Ever since China slapped a ban on many categories of foreign waste, it’s become more important than ever for Australians to adopt good recycling habits.
Australian waste collectors now have to meet much higher standards of waste product – limiting contamination in their recyclables to 0.5 per cent – if they are hoping to export the waste to China following its crackdown.
There’s plenty of room for improvement. At the moment, Australian companies are still collecting recyclable waste with up to 18 per cent contamination.
Systems do vary between councils, so it’s always best to contact your own authority for more information.
But here are some basic rules you can adopt to ensure you are recycling effectively.
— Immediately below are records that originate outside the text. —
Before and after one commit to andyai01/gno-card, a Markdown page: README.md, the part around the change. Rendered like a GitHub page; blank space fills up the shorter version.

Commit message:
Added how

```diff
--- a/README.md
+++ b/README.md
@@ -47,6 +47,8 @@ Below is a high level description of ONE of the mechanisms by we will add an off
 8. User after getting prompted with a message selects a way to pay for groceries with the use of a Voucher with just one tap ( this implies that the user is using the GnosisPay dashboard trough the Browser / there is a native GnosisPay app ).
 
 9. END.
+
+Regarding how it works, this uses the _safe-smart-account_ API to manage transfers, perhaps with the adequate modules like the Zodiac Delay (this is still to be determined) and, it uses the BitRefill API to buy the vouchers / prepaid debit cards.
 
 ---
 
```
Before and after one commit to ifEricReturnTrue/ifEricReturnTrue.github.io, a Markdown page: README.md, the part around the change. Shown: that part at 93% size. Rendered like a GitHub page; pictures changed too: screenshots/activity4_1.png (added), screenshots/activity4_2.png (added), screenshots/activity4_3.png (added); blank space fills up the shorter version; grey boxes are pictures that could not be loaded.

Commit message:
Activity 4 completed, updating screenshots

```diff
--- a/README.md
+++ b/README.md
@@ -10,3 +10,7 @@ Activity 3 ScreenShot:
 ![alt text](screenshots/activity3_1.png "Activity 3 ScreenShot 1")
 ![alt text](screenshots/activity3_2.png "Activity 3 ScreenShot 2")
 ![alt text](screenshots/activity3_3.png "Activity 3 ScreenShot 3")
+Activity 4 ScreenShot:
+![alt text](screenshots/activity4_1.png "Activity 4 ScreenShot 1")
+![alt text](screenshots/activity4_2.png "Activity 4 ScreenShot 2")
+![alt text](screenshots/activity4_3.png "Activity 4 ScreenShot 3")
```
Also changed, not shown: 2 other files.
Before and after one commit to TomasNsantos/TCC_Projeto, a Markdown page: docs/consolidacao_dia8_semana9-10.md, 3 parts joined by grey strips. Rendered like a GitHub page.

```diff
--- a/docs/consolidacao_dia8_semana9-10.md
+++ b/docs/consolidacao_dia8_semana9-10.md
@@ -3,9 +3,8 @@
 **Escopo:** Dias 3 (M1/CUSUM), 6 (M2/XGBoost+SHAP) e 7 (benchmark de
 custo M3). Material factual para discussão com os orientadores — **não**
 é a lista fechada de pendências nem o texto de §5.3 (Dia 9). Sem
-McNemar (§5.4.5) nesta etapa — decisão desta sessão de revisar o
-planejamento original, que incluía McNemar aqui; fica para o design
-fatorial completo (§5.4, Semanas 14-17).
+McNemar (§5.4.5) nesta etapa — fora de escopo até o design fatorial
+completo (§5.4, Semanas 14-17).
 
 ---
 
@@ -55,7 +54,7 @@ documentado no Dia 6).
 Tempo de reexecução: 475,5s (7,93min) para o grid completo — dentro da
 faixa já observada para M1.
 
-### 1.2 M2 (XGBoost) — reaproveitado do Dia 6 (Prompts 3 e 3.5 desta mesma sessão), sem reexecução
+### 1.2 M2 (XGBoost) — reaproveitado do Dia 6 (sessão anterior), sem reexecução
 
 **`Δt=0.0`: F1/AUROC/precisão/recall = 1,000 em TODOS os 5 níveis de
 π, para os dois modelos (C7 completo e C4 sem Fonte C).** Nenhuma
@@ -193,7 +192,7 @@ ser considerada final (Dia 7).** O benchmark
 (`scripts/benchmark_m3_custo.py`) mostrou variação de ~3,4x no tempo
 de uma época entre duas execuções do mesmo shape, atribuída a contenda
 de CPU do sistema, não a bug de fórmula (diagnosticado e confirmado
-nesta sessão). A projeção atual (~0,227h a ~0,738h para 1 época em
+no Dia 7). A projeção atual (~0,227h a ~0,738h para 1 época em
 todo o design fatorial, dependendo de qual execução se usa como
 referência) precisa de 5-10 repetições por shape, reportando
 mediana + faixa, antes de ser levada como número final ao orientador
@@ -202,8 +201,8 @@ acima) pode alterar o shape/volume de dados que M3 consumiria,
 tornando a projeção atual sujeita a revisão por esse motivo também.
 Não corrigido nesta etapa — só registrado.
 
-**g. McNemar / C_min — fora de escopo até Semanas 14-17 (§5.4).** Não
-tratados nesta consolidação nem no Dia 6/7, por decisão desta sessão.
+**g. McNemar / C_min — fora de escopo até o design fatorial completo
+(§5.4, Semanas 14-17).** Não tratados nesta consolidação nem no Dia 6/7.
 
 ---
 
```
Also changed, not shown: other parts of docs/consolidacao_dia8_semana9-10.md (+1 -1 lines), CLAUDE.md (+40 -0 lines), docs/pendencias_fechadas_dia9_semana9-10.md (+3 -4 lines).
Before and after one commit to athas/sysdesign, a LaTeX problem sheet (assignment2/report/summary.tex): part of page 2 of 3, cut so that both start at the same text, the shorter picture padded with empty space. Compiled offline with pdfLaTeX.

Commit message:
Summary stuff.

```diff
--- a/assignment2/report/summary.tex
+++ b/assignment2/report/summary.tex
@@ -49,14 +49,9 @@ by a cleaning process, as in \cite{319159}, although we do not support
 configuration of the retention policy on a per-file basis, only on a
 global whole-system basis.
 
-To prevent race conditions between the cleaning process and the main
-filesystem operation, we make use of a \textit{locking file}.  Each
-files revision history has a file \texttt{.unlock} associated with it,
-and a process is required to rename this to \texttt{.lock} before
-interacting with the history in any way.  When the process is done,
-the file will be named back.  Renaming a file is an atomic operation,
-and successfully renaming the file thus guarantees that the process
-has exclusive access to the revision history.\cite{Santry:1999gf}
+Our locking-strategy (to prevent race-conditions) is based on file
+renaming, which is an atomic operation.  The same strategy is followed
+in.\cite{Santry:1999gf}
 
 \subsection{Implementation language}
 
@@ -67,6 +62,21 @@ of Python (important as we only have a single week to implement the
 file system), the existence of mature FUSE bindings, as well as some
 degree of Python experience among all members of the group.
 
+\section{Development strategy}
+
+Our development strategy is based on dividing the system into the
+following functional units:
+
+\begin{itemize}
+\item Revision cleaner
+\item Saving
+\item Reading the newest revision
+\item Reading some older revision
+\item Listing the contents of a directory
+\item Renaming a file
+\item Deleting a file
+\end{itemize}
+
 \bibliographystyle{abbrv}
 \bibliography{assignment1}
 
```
Three golden rules — clean, dry and empty
As a general rule recyclables should be clean, dry and empty.
This means removing food scraps from containers, giving them a quick rinse if they are dirty and ensuring they don’t contain liquids.
Put simply, anything which could become rancid within a day, shouldn’t be placed in your recycling bin.
Smaller isn’t better so check the size
When it comes to recycling, bigger is always better.
Items smaller than your fist generally cannot be recycled.
This is because they tend to fall through the sorting machinery and end up in waste.
The general rule is that only items larger than your fist can be thrown in the recycling bin, otherwise its general rubbish.
Flatten your boxes – it helps you and the recycling plants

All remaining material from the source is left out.